▼

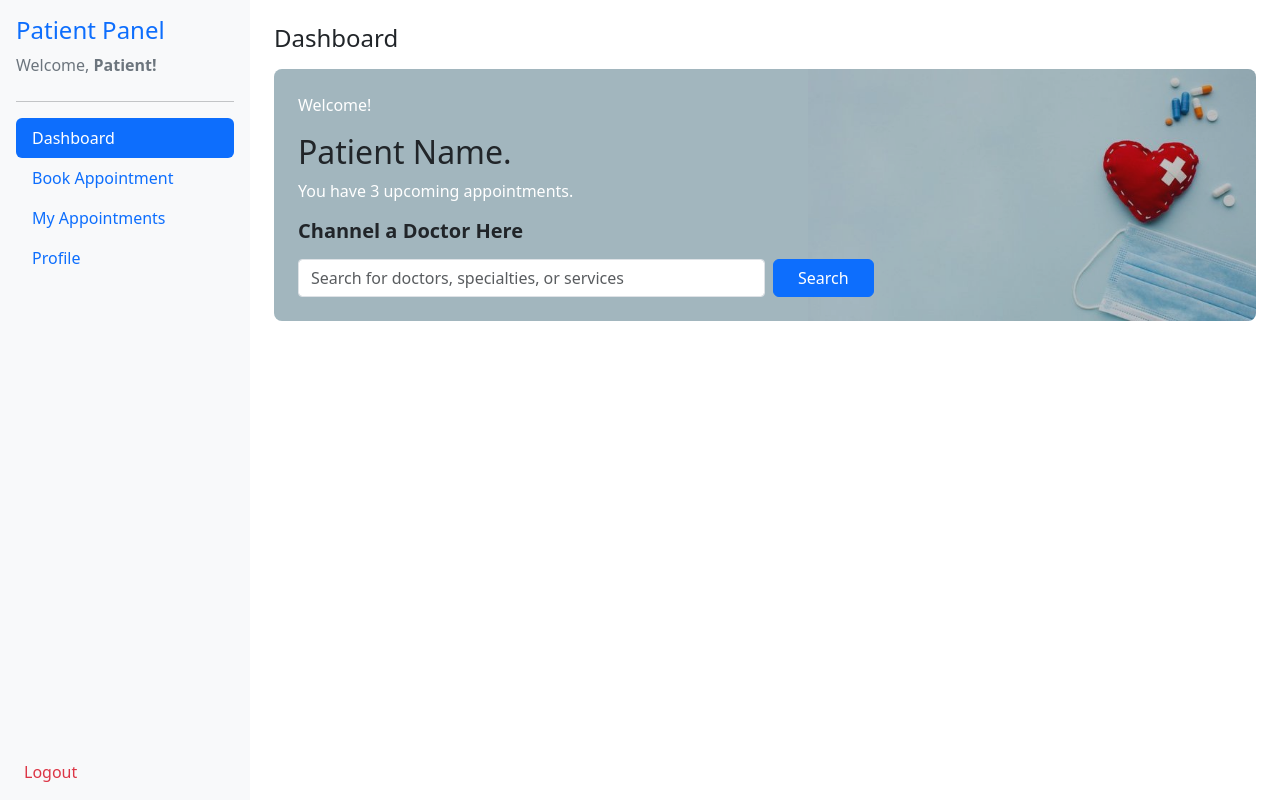
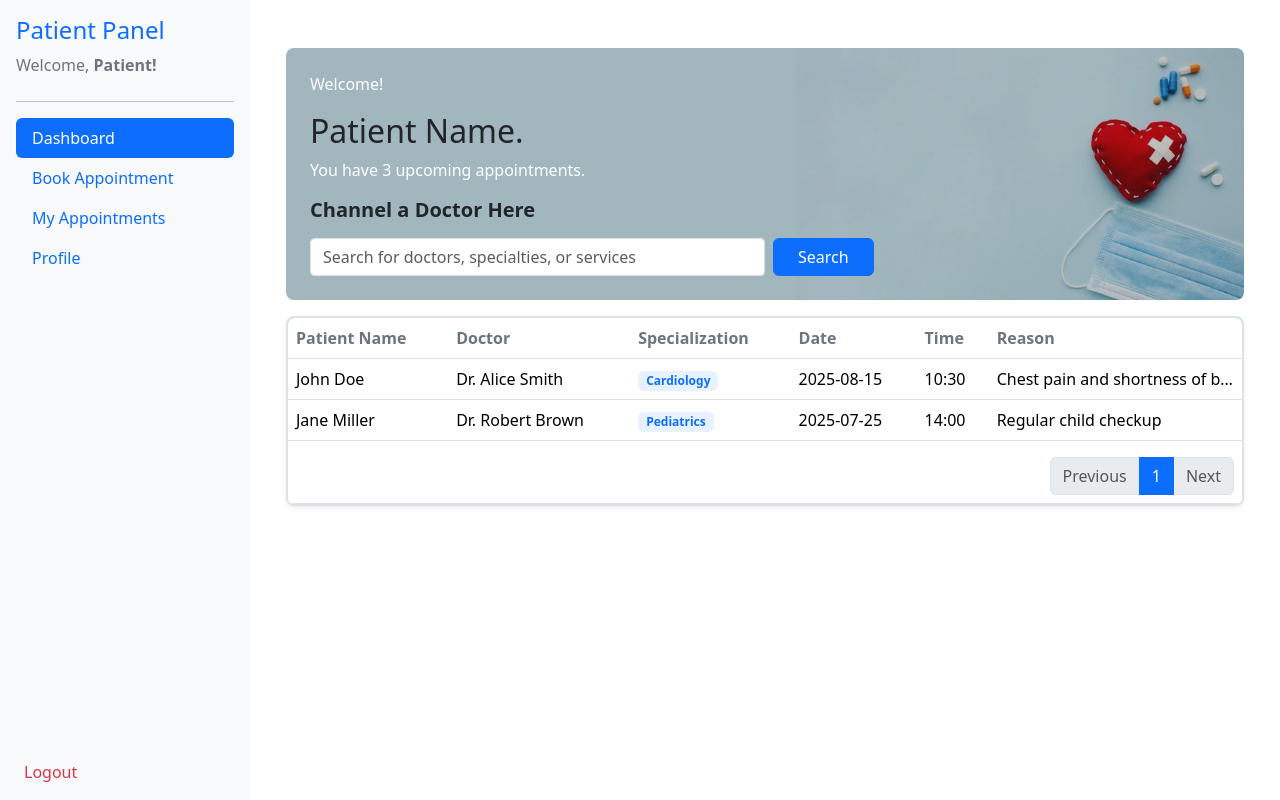
Before and after one commit to CyrilMel/clinic-appointment, a React (Vite) app in the folder client/: page / in a window 1280 px wide. Built offline with nearby package versions, Linux system fonts and the light colour scheme.

Commit message:
previous appointment table - need design improvement

```diff
--- /dev/null
+++ b/client/src/data/pastData.js
@@ -0,0 +1,29 @@
+// mock data for previous appointments
+export const pastData = [
+  {
+    appointment_id: 1,
+    patient_id: 101,
+    patient_name: "John Doe",
+    date_of_birth: "1990-05-12",
+    doctor_id: 201,
+    doctor_name: "Dr. Alice Smith",
+    specialization: "Cardiology",
+    appointment_date: "2025-08-15",
+    appointment_time: "10:30",
+    status: "completed",
+    reason_for_visit: "Chest pain and shortness of breath"
+  },
+  {
+    appointment_id: 2,
+    patient_id: 102,
+    patient_name: "Jane Miller",
+    date_of_birth: "1985-11-03",
+    doctor_id: 202,
+    doctor_name: "Dr. Robert Brown",
+    specialization: "Pediatrics",
+    appointment_date: "2025-07-25",
+    appointment_time: "14:00",
+    status: "completed",
+    reason_for_visit: "Regular child checkup"
+  }
+];
--- a/client/src/pages/PatientDashboard.jsx
+++ b/client/src/pages/PatientDashboard.jsx
@@ -1,7 +1,26 @@
+import { pastData } from "../data/pastData";
+import { useState } from "react";
+
+
 function Dashboard() {
+    const [currentPage, setCurrentPage] = useState(1);
+    const rowsPerPage = 5;
+
+    const totalPages = Math.ceil(pastData.length / rowsPerPage);
+    const indexOfLastRow = currentPage * rowsPerPage;
+    const indexOfFirstRow = indexOfLastRow - rowsPerPage;
+    const currentRows = pastData.slice(indexOfFirstRow, indexOfLastRow);
+
+    const handlePageChange = (page) => {
+    if (page >= 1 && page <= totalPages) {
+      setCurrentPage(page);
+    }
+    };
+
+
   return (
-    <div>
-      <h4>Dashboard</h4>
+    <div className="container mt-4">
+      {/* Hero Banner */}
       <div className="position-relative rounded-3 bg-image">
         <div className="position-absolute top-0 start-0 w-100 h-100 bg-dark opacity-25 rounded-3"></div>
         <div className="p-4 mt-3 position-relative">
@@ -22,7 +41,96 @@ function Dashboard() {
           </form>
         </div>
       </div>
-    </div>
+
+      {/* Previous Appointments */}
+        <div
+          className="table-responsive shadow-sm rounded-3 border border-2 mt-3"
+          style={{ maxHeight: "400px", overflowY: "auto" }}
+        >
+          <table className="table align-middle mb-0">
+            <thead
+              className="bg-secondary"
+              style={{ position: "sticky", top: 0, zIndex: 1 }}
+            >
+              <tr>
+                <th className="text-secondary fw-semibold">Patient Name</th>
+                <th className="text-secondary fw-semibold">Doctor</th>
+                <th className="text-secondary fw-semibold">Specialization</th>
+                <th className="text-secondary fw-semibold">Date</th>
+                <th className="text-secondary fw-semibold">Time</th>
+                <th className="text-secondary fw-semibold">Reason</th>
+              </tr>
+            </thead>
+
+            <tbody>
+              {currentRows.map((appointment) => (
+                <tr key={appointment.appointment_id} className="hover-row">
+                  <td>{appointment.patient_name}</td>
+                  <td>{appointment.doctor_name}</td>
+                  <td>
+                    <span className="badge bg-primary-subtle text-primary px-2 py-1 rounded-2">
+                      {appointment.specialization}
+                    </span>
+                  </td>
+                  <td>{appointment.appointment_date}</td>
+                  <td>{appointment.appointment_time}</td>
+                  <td className="text-truncate" style={{ maxWidth: "200px" }}>
+                    {appointment.reason_for_visit}
+                  </td>
+                </tr>
+              ))}
+            </tbody>
+            {/* ✅ Table Footer with Pagination */}
+            <tfoot>
+              <tr>
+                <td colSpan="6">
+                  <nav className="mt-2">
+                    <ul className="pagination justify-content-end mb-0">
+                      <li className={`page-item ${currentPage === 1 ? "disabled" : ""}`}>
+                        <button
+                          className="page-link"
+                          onClick={() => handlePageChange(currentPage - 1)}
+                        >
+                          Previous
+                        </button>
+                      </li>
+
+                      {Array.from({ length: totalPages }, (_, index) => (
+                        <li
+                          key={index + 1}
+                          className={`page-item ${
+                            currentPage === index + 1 ? "active" : ""
+                          }`}
+                        >
+                          <button
+                            className="page-link"
+                            onClick={() => handlePageChange(index + 1)}
+                          >
+                            {index + 1}
+                          </button>
+                        </li>
+                      ))}
+
+                      <li
+                        className={`page-item ${
+                          currentPage === totalPages ? "disabled" : ""
+                        }`}
+                      >
+                        <button
+                          className="page-link"
+                          onClick={() => handlePageChange(currentPage + 1)}
+                        >
+                          Next
+                        </button>
+                      </li>
+                    </ul>
+                  </nav>
+                </td>
+              </tr>
+            </tfoot>
+          </table>
+        </div>
+      </div>
   );
 }
 
```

▲

● **WORK INSTRUCTIONS**
Copy every line above that holds the word "position".

● **OUTPUT OF THE TASK**
       <div className="position-relative rounded-3 bg-image">
         <div className="position-absolute top-0 start-0 w-100 h-100 bg-dark opacity-25 rounded-3"></div>
         <div className="p-4 mt-3 position-relative">
+              style={{ position: "sticky", top: 0, zIndex: 1 }}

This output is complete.